It hasn’t just been the expectations thrust upon them by fans, but also an internal goal that they believe is attainable. After years of rebuilding, this season also serves as the first chance to really nail down the areas that the team is still lacking in. One of those areas is a bench that can offer relief while maintaining leads on a consistent basis.
The Sixers bench ranks 26th in the NBA in points per game, averaging 27.3 as a group. Only nine times this season has a reserve player scored 15-or-more points in a game for the Sixers — four times by T.J. McConnell, twice by Timothe Luwawu-Cabarrot, and once by Richaun Holmes, Jerryd Bayless, and Trevor Booker.
The problem with evaluating the Sixers bench in terms of scoring is that the team also ranks 27th in the league in bench minutes. That means fewer field goal attempts, but also less time on the floor to get into any sort of rhythm.
McConnell, who is averaging a career high 7.4 points per game so far this season, said that the reserve unit performances have been up and down this season, and that even though the players on the bench have bought into their roles, that doesn’t make things any easier.
“Coming off the bench is sometimes pretty hard to do,” McConnell said. “The flow of the game sometimes isn’t going our way when we come in, and that happens. We just have to keep playing hard.”
Trevor Booker, who has only played in 24 games with the Sixers since being acquired from the Brooklyn Nets, said that it’s not easy being a guy that’s expected to bring energy when you never know when, or for how long, you will be in a game.
“It’s definitely difficult,” Booker said. “You might be in two minutes at a time, or three minutes at a time, but you’re still expected to bring that energy right away.”
Friday night’s game was a hard night for the Sixers bench. Even though the Sixers beat Miami, their bench was outscored 57-23, with Justin Anderson accounting for 11 of the 23 points.
“I thought at times our bench struggled,” Brett Brown said after the 103-97 win against the Heat.
“It’s not an easy role coming off the bench in this league,” Anderson said Friday night. “You sometimes come in at different times, you sometimes come in feeling different…but you have to keep yourself ready both physically and mentally.”
With it already being difficult to stay engaged and ready as a reserve player, the Sixers have had to deal with a slew of injuries that have shaken the rotation. Most recently with injuries to JJ Redick and Jerryd Bayless, the Sixers had to reach deep into the lineup and turn to two-way player James Young and Larry Drew II who was on a 10-day contract.
In the event that Markelle Fultz returns to the Sixers lineup, the rotation will shift again. Whether that means inserting Fultz into the starting five or adding him to the reserve unit remains to be seen, but either way the disruption to the lineup will take time before it settles.

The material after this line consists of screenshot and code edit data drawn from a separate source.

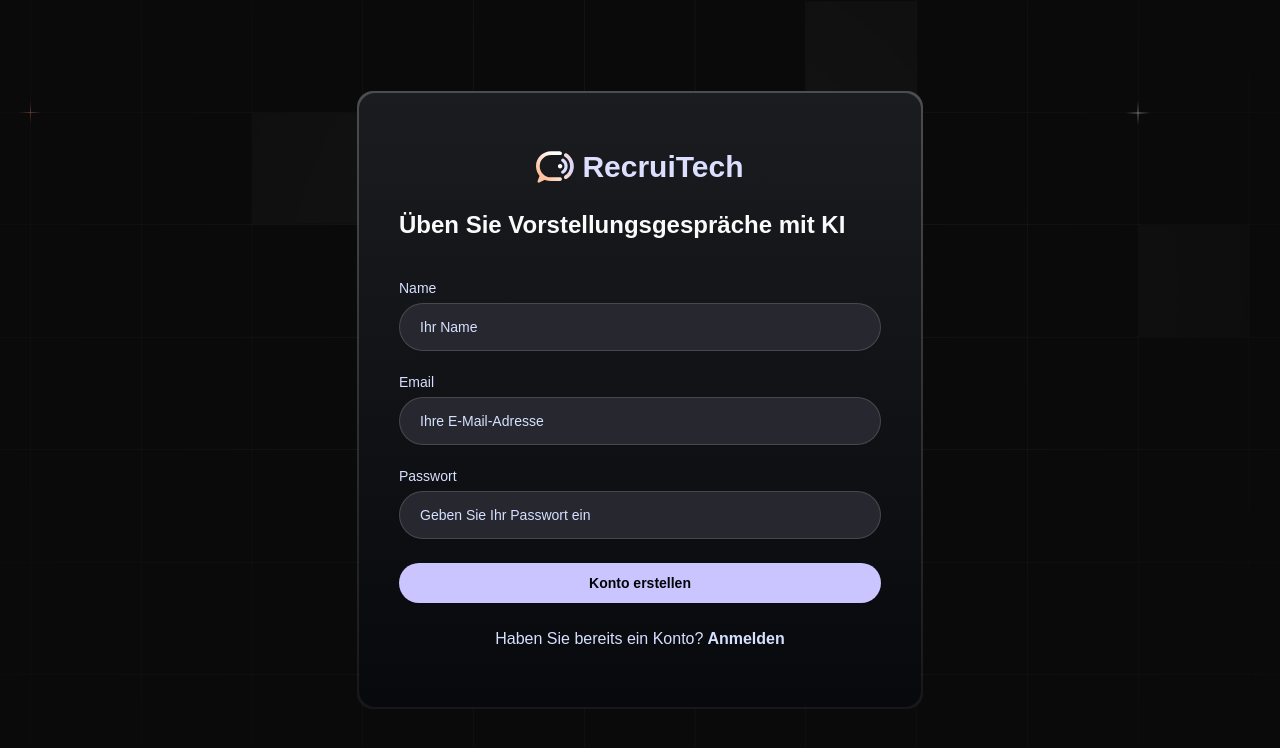
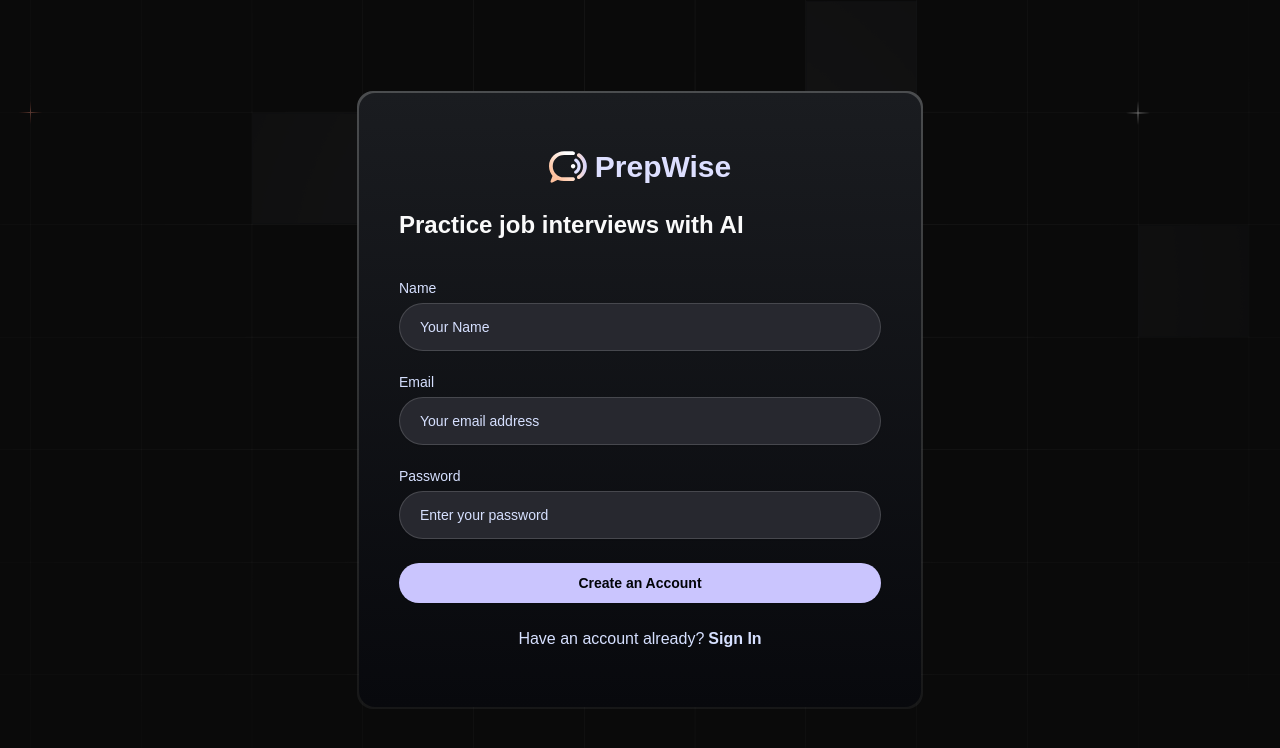
Before and after one commit to Krasimir-Hristov/interview-ai-agent, a Next.js app: page /sign-up in a window 1280 px wide. Shown: the top 748 px of the page. Built offline with nearby package versions, Linux system fonts and the light colour scheme; no server answers; a web font is replaced by a local one.

Commit message:
feat: localize UI text to English for improved accessibility

```diff
--- a/app/(root)/page.tsx
+++ b/app/(root)/page.tsx
@@ -24,12 +24,12 @@ const Page = async () => {
     <>
       <section className='card-cta'>
         <div className='flex flex-col gap-6 max-w-lg'>
-          <h2>Werde interviewbereit mit KI-gestützter Übung & Feedback</h2>
+          <h2>Get Interview-Ready with AI-Powered Practice & Feedback</h2>
           <p className='text-lg'>
-            Übe mit echten Interviewfragen & erhalte sofortiges Feedback
+            Practice on Real Interview questions & get Instant Feedback
           </p>
           <Button asChild className='btn-primary max-sm:w-full'>
-            <Link href='/interview'>Interview starten</Link>
+            <Link href='/interview'>Start an Interview</Link>
           </Button>
         </div>
 
@@ -43,7 +43,7 @@ const Page = async () => {
       </section>
 
       <section className='flex flex-col gap-6 mt-8'>
-        <h2>Deine Interviews</h2>
+        <h2>Your Interviews</h2>
 
         <div className='interviews-section'>
           {hasPastInterviews ? (
@@ -51,13 +51,13 @@ const Page = async () => {
               <InterviewCard {...interview} key={interview.id} />
             ))
           ) : (
-            <p>Sie haben noch keine Interviews durchgeführt</p>
+            <p>You haven&apos;t taken any interviews yet</p>
           )}
         </div>
       </section>
 
       <section className='flex flex-col gap-6 mt-8'>
-        <h2>Ein Interview durchführen</h2>
+        <h2>Take an Interview</h2>
 
         <div className='interviews-section'>
           {hasUpcomingInterviews ? (
@@ -65,7 +65,7 @@ const Page = async () => {
               <InterviewCard {...interview} key={interview.id} />
             ))
           ) : (
-            <p>Es sind keine neuen Interviews verfügbar</p>
+            <p>There are no new interviews available</p>
           )}
         </div>
       </section>
--- a/app/api/vapi/generate/route.ts
+++ b/app/api/vapi/generate/route.ts
@@ -16,18 +16,18 @@ export async function POST(request: Request) {
   try {
     const { text: questions } = await generateText({
       model: google('gemini-2.0-flash-001'),
-      prompt: `Bereite Fragen für ein Vorstellungsgespräch vor.
-      Die Berufsrolle ist ${role}.
-      Die Berufserfahrungsstufe ist ${level}.
-      Der im Job verwendete Tech-Stack ist: ${techstack}.
-      Der Fokus zwischen Verhaltens- und technischen Fragen sollte tendieren zu: ${type}.
-      Die benötigte Anzahl an Fragen ist: ${amount}.
-      Bitte gib nur die Fragen zurück, ohne zusätzlichen Text.
-      Die Fragen werden von einem Sprachassistenten vorgelesen, daher verwende keine "/" oder "*" oder andere Sonderzeichen, die den Sprachassistenten stören könnten.
-      Gib die Fragen in diesem Format zurück:
-      ["Frage 1", "Frage 2", "Frage 3"]
+      prompt: `Prepare questions for a job interview.
+        The job role is ${role}.
+        The job experience level is ${level}.
+        The tech stack used in the job is: ${techstack}.
+        The focus between behavioural and technical questions should lean towards: ${type}.
+        The amount of questions required is: ${amount}.
+        Please return only the questions, without any additional text.
+        The questions are going to be read by a voice assistant so do not use "/" or "*" or any other special characters which might break the voice assistant.
+        Return the questions formatted like this:
+        ["Question 1", "Question 2", "Question 3"]
 
-      Vielen Dank! <3
+        Thank you! <3
     `,
     });
 
--- a/components/Agent.tsx
+++ b/components/Agent.tsx
@@ -144,7 +144,7 @@ const Agent = ({
             />
             {isSpeaking && <span className='animate-speak' />}
           </div>
-          <h3>KI-Interviewer</h3>
+          <h3>AI Interviewer</h3>
         </div>
 
         <div className='card-border'>
@@ -190,7 +190,7 @@ const Agent = ({
           </button>
         ) : (
           <button className='btn-disconnect' onClick={handleDisconnect}>
-            Ende
+            End
           </button>
         )}
       </div>
--- a/components/AuthForm.tsx
+++ b/components/AuthForm.tsx
@@ -64,7 +64,7 @@ const AuthForm = ({ type }: { type: FormType }) => {
           return;
         }
 
-        toast.success('Konto erfolgreich erstellt. Bitte melden Sie sich an.');
+        toast.success('Account created successfully. Please sign in.');
         router.push('/sign-in');
       } else {
         const { email, password } = data;
@@ -77,9 +77,7 @@ const AuthForm = ({ type }: { type: FormType }) => {
 
         const idToken = await userCredential.user.getIdToken();
         if (!idToken) {
-          toast.error(
-            'Anmeldung fehlgeschlagen. Bitte versuchen Sie es erneut.'
-          );
+          toast.error('Sign in Failed. Please try again.');
           return;
         }
 
@@ -88,12 +86,12 @@ const AuthForm = ({ type }: { type: FormType }) => {
           idToken,
         });
 
-        toast.success('Erfolgreich angemeldet.');
+        toast.success('Signed in successfully.');
         router.push('/');
       }
     } catch (error) {
       console.log(error);
-      toast.error(`Es ist ein Fehler aufgetreten: ${error}`);
+      toast.error(`There was an error: ${error}`);
     }
   };
 
@@ -104,10 +102,10 @@ const AuthForm = ({ type }: { type: FormType }) => {
       <div className='flex flex-col gap-6 card py-14 px-10'>
         <div className='flex flex-row gap-2 justify-center'>
           <Image src='/logo.svg' alt='logo' height={32} width={38} />
-          <h2 className='text-primary-100'>RecruiTech</h2>
+          <h2 className='text-primary-100'>PrepWise</h2>
         </div>
 
-        <h3>Üben Sie Vorstellungsgespräche mit KI</h3>
+        <h3>Practice job interviews with AI</h3>
 
         <Form {...form}>
           <form
@@ -119,7 +117,7 @@ const AuthForm = ({ type }: { type: FormType }) => {
                 control={form.control}
                 name='name'
                 label='Name'
-                placeholder='Ihr Name'
+                placeholder='Your Name'
                 type='text'
               />
             )}
@@ -128,31 +126,31 @@ const AuthForm = ({ type }: { type: FormType }) => {
               control={form.control}
               name='email'
               label='Email'
-              placeholder='Ihre E-Mail-Adresse'
+              placeholder='Your email address'
               type='email'
             />
 
             <FormField
               control={form.control}
               name='password'
-              label='Passwort'
-              placeholder='Geben Sie Ihr Passwort ein'
+              label='Password'
+              placeholder='Enter your password'
               type='password'
             />
 
             <Button className='btn' type='submit'>
-              {isSignIn ? 'Anmelden' : 'Konto erstellen'}
+              {isSignIn ? 'Sign In' : 'Create an Account'}
             </Button>
           </form>
         </Form>
 
         <p className='text-center'>
-          {isSignIn ? 'Noch kein Konto?' : 'Haben Sie bereits ein Konto?'}
+          {isSignIn ? 'No account yet?' : 'Have an account already?'}
           <Link
             href={!isSignIn ? '/sign-in' : '/sign-up'}
             className='font-bold text-user-primary ml-1'
           >
-            {!isSignIn ? 'Anmelden' : 'Registrieren'}
+            {!isSignIn ? 'Sign In' : 'Sign Up'}
           </Link>
         </p>
       </div>
```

All of this is not to say that the Sixers bench should be performing better on a nightly basis. The Sixers are 25-24, there are going to be nights when the whole team struggles — not just the bench. But as the Sixers set their sights on higher goals and loftier expectations, their bench is one of the many areas that will need to be addressed.